What to do: Report how many lines in the entries below hold the word "newState". Your answer is that number alone.

* * * * * * * * *

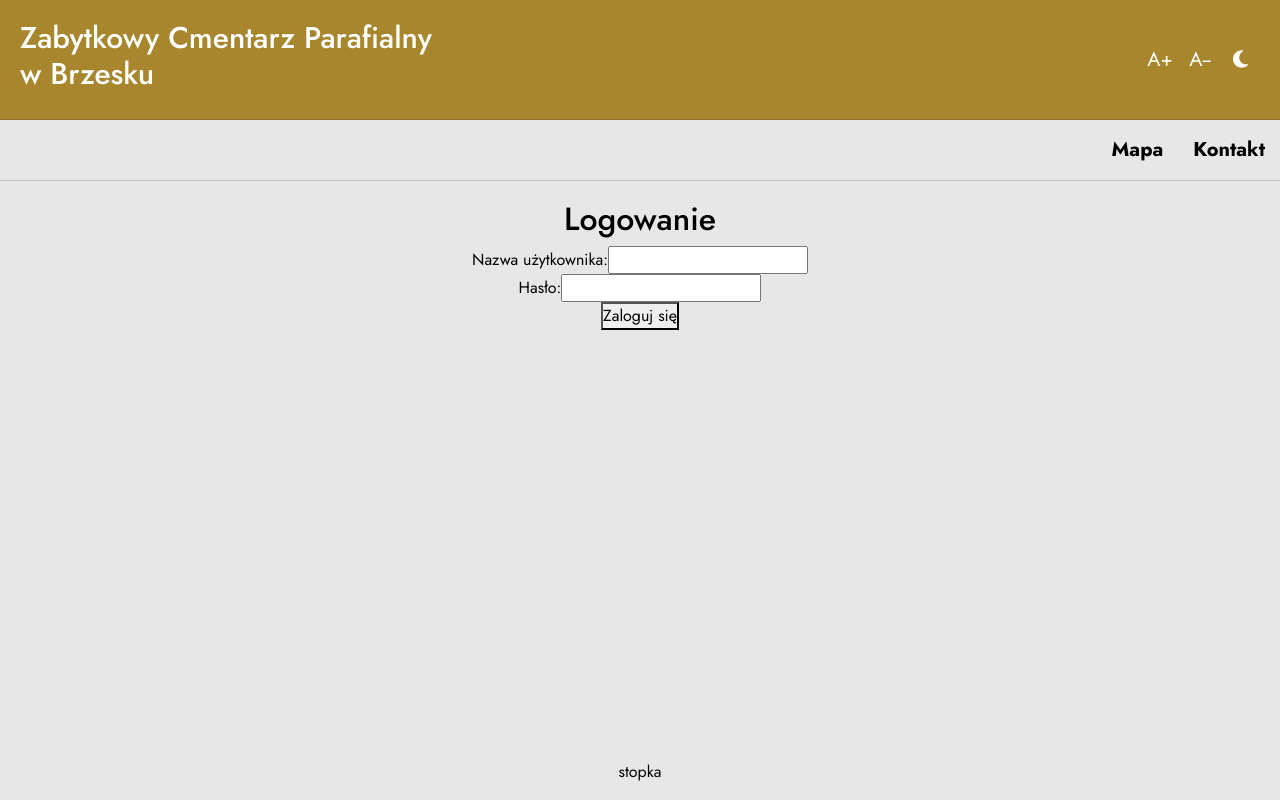
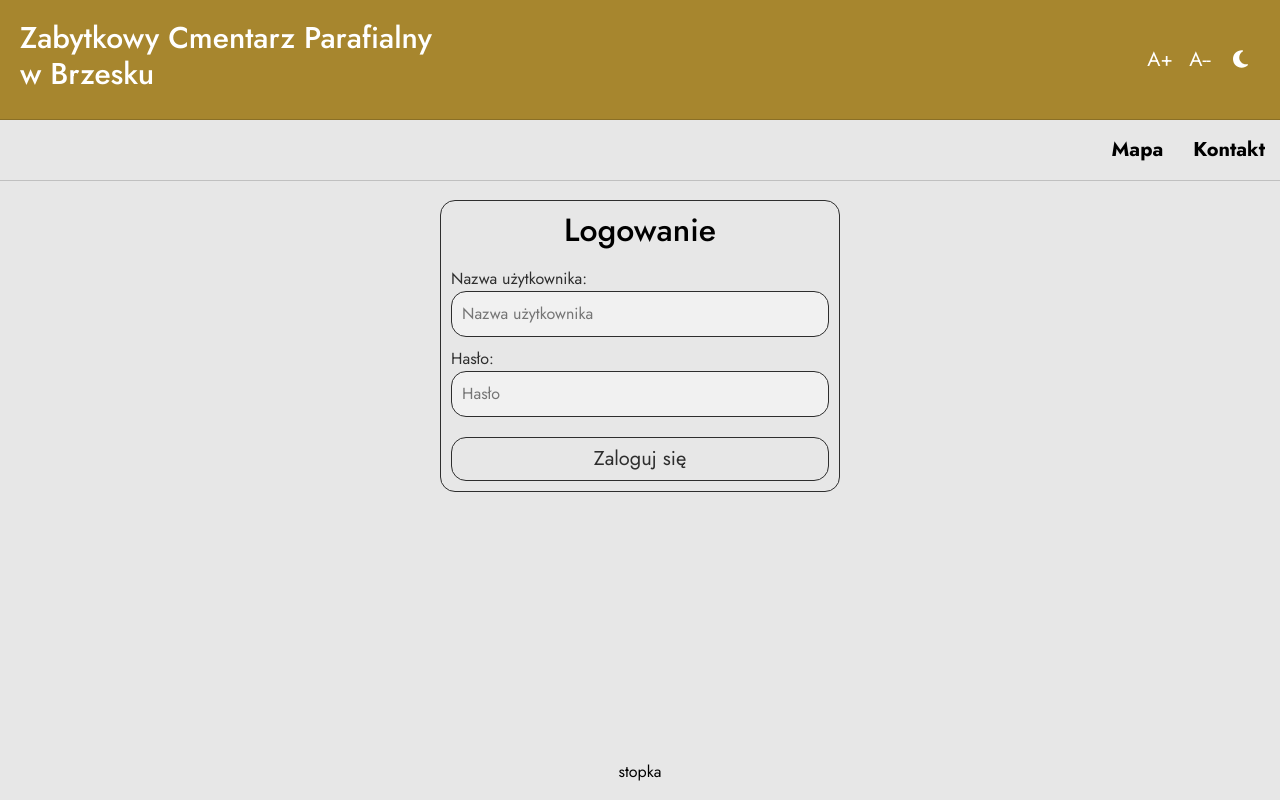
Before and after one commit to Plowix/cmentarz-brzesko, a React (Create React App) app in the folder cmentarz-frontend/: page /login in a window 1280 px wide. Built offline with nearby package versions, Linux system fonts and the light colour scheme; no server answers.

Commit message:
Stylowanie logowania i wylogowywania

```diff
--- a/cmentarz-frontend/src/App.css
+++ b/cmentarz-frontend/src/App.css
@@ -7,6 +7,10 @@
     margin: 0px;
 
     font-size: var(--font-size-small);
+}
+
+.loading, .loading:hover{
+    cursor: wait !important;
 }
 
 header, main, footer, body{
@@ -52,6 +56,8 @@ body{
 
     font-size: var(--font-size-medium);
 
+    background-color: var(--bg-color);
+
     transition: 0.2s ease-in;
 }
 
@@ -87,6 +93,46 @@ footer{
     margin-top: auto;
 }
 
+input{
+    padding: 10px;
+
+    border-radius: 15px;
+    background-color: var(--bg-secondary-color);
+    color: var(--text-secondary-color);
+
+    border: 1px solid var(--text-secondary-color);
+
+    transition: 0.15s ease-in;
+}
+
+input:hover{
+    border: 1px solid gray;
+    box-shadow: none;
+}
+
+.wrong-input{
+    color: rgb(167, 34, 34) !important;
+    border-color: rgb(117, 21, 21) !important;
+}
+
+.wrong-input:hover{
+    border-color: rgb(143, 0, 0) !important;
+}
+
+.btn-outline-secondary{
+    border-radius: 15px !important;
+    border-color: var(--text-secondary-color) !important;
+    color: var(--text-secondary-color) !important;
+}
+
+.btn-outline-secondary:hover{
+    background-color: var(--text-secondary-color) !important;
+    border-color: var(--bg-secondary-color) !important;
+    color: var(--bg-secondary-color) !important;
+
+    box-shadow: none !important;
+}
+
 @media only screen and (min-width: 600px) {
     .burger-menu{
         display: none;
--- a/cmentarz-frontend/src/RouterContent.jsx
+++ b/cmentarz-frontend/src/RouterContent.jsx
@@ -13,6 +13,14 @@ function RouterContent(){
     const [menuOpen, setMenuOpen] = useState(false);
     const [modalImage, setModalImage] = useState('');
     const [user, setUser] = useState(null);
+    const [loadingFlag, setLoadingFlag] = useState(false);
+
+    const handleLoadingFlag = (newState) => {
+      setLoadingFlag(newState);
+      if(newState === true) document.body.classList.add('loading');
+      else document.body.classList.remove('loading');
+  }
+
     const navigate = useNavigate();
 
     const closeModal = () => {
@@ -51,6 +59,7 @@ function RouterContent(){
         method: 'GET',
         credentials: 'include',
       });
+      handleLoadingFlag(false)
 
       const data = await response.json();
       setUser(null);
@@ -81,7 +90,14 @@ function RouterContent(){
                 <>
                   <Link to="/add-data" onClick={toggleMenu}>Dodaj dane</Link>
                   {user.role === 'admin' && <Link to="/admin-panel" onClick={toggleMenu}>Panel administracyjny</Link>}
-                  <button onClick={logout}>Wyloguj</button>
+                  <button
+                    className={loadingFlag && 'loading'}
+                    onClick={(e)=>{
+                      logout();
+                      setLoadingFlag(true);
+                      }}>
+                      Wyloguj
+                  </button>
                 </>
               )}
             </div>
@@ -89,7 +105,7 @@ function RouterContent(){
           <Routes>
             <Route path="/" element={<HomePage setModalImage={setModalImage}/>}/>
             <Route path="/kontakt" element={<Contact/>}/>
-            <Route path="/login" element={<Login setUser={setUser}/>}/>
+            <Route path="/login" element={<Login loadingFlag={loadingFlag} handleLoadingFlag={handleLoadingFlag} setUser={setUser}/>}/>
             {user && user.role === 'admin' && (
                     <Route path="/admin-panel" element={<AdminPanel />} />
                 )}
--- a/cmentarz-frontend/src/components/HomePage/SearchBar/SearchBar.css
+++ b/cmentarz-frontend/src/components/HomePage/SearchBar/SearchBar.css
@@ -15,45 +15,23 @@ input[type=number] {
     margin: 0px;
 }
 
+
 .search-bar-form .top-part{
     display: flex;
     gap: 10px;
-}
-
-.search-bar-form input{
-    padding: 10px;
-
-    border-radius: 15px;
-    font-size: var(--font-size-medium);
-    background-color: var(--bg-secondary-color);
-    color: var(--text-secondary-color);
-
-    border: 1px solid var(--text-secondary-color);
-
-    transition: 0.15s ease-in;
 }
 
 .map-search-bar{
     width: 100%;
 }
 
+.search-bar-form{
+    font-size: var(--font-size-medium);
+}
+
 .search-bar-form input:focus{
     border: 1px solid gray;
     box-shadow: none;
-}
-
-.btn-outline-secondary{
-    border-radius: 15px !important;
-    border-color: var(--text-secondary-color) !important;
-    color: var(--text-secondary-color) !important;
-}
-
-.btn-outline-secondary:hover{
-    background-color: var(--text-secondary-color) !important;
-    border-color: var(--bg-secondary-color) !important;
-    color: var(--bg-secondary-color) !important;
-
-    box-shadow: none !important;
 }
 
 .search-bar-form button{
@@ -99,15 +77,6 @@ input[type=number] {
     min-width: 300px;
 
     color: var(--text-secondary-color);
-}
-
-.wrong-input{
-    color: rgb(167, 34, 34) !important;
-    border-color: rgb(117, 21, 21) !important;
-}
-
-.wrong-input:hover{
-    border-color: rgb(143, 0, 0) !important;
 }
 
 .result-box-header{
--- /dev/null
+++ b/cmentarz-frontend/src/components/UserOnly/Login.css
@@ -0,0 +1,40 @@
+.login-container form{
+    max-width: 90vw;
+    width: 400px;
+
+    display: flex;
+    flex-direction: column;
+    gap: 10px;
+
+    padding: 10px;
+
+    border-radius: 15px;
+    border: 1px solid var(--text-secondary-color);
+}
+
+
+.login-container .input-container{
+    width: 100%;
+    display: flex;
+    flex-direction: column;
+    align-items: flex-start;
+}
+
+.input-container input{
+    width: 100%;
+}
+
+.error{
+    min-height: var(--font-size-medium);
+    font-size: var(--font-size-medium);
+    color: red;
+}
+
+.login-button{
+    font-size: var(--font-size-medium) !important;
+}
+
+.login-container label{
+    color: var(--text-secondary-color);
+    font-size: var(--font-size-small);
+}
--- a/cmentarz-frontend/src/components/UserOnly/Login.jsx
+++ b/cmentarz-frontend/src/components/UserOnly/Login.jsx
@@ -1,6 +1,8 @@
 import React, { useState } from 'react';
 
-const Login = () => {
+import './Login.css'
+
+const Login = ({loadingFlag, handleLoadingFlag}) => {
     const [username, setUsername] = useState('');
     const [password, setPassword] = useState('');
     const [error, setError] = useState('');
@@ -8,6 +10,7 @@ const Login = () => {
     const apiUrl = process.env.REACT_APP_API_URL;
 
     const handleLogin = async (e) => {
+        handleLoadingFlag(true);
         e.preventDefault();
 
         console.log('Dane logowania:', { username, password });
@@ -21,18 +24,19 @@ const Login = () => {
                 username: username,
                 password: password,
             }),
-            credentials: 'include', // Ważne dla ciasteczek sesji
+            credentials: 'include',
         });
 
-        // Zapisz odpowiedź w konsoli przed jej próbowaniem sparsować
+        handleLoadingFlag(false);
+
         const text = await response.text();
         console.log('Odpowiedź serwera:', text);
 
         try {
-            const data = JSON.parse(text);  // Próba parsowania odpowiedzi jako JSON
+            const data = JSON.parse(text);
             if (data.user) {
                 console.log('Zalogowano pomyślnie', data.user);
-                window.location.href = '/'; // Przekierowanie po zalogowaniu
+                window.location.href = '/';
             } else {
                 setError(data.error || 'Nieznany błąd');
             }
@@ -45,30 +49,43 @@ const Login = () => {
 
     return (
         <main className="login-container">
-            <h2>Logowanie</h2>
-            {error && <div className="error">{error}</div>}
             <form onSubmit={handleLogin}>
-                <div>
+                <h2>Logowanie</h2>
+                <div className='input-container'>
                     <label htmlFor="username">Nazwa użytkownika:</label>
                     <input
                         type="text"
                         id="username"
                         value={username}
                         onChange={(e) => setUsername(e.target.value)}
+                        placeholder='Nazwa użytkownika'
                         required
                     />
                 </div>
-                <div>
+                <div className='input-container'>
                     <label htmlFor="password">Hasło:</label>
                     <input
                         type="password"
                         id="password"
                         value={password}
                         onChange={(e) => setPassword(e.target.value)}
+                        placeholder='Hasło'
                         required
                     />
                 </div>
-                <button type="submit">Zaloguj się</button>
+                <div className="wrong-input">
+                    {error && error}
+                </div>
+                <button
+                    className={'login-button btn btn-outline-secondary ' + (loadingFlag ? 'loading' : '')}
+                    type="submit"
+                    onClick={(e)=>{
+                        if(username !== '' && password !== '')
+                        handleLoadingFlag(true)
+                    }}
+                    >
+                        {loadingFlag ? "Ładowanie..." : "Zaloguj się"}
+                </button>
             </form>
         </main>
     );
```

* * * * * * * * *

Response: 3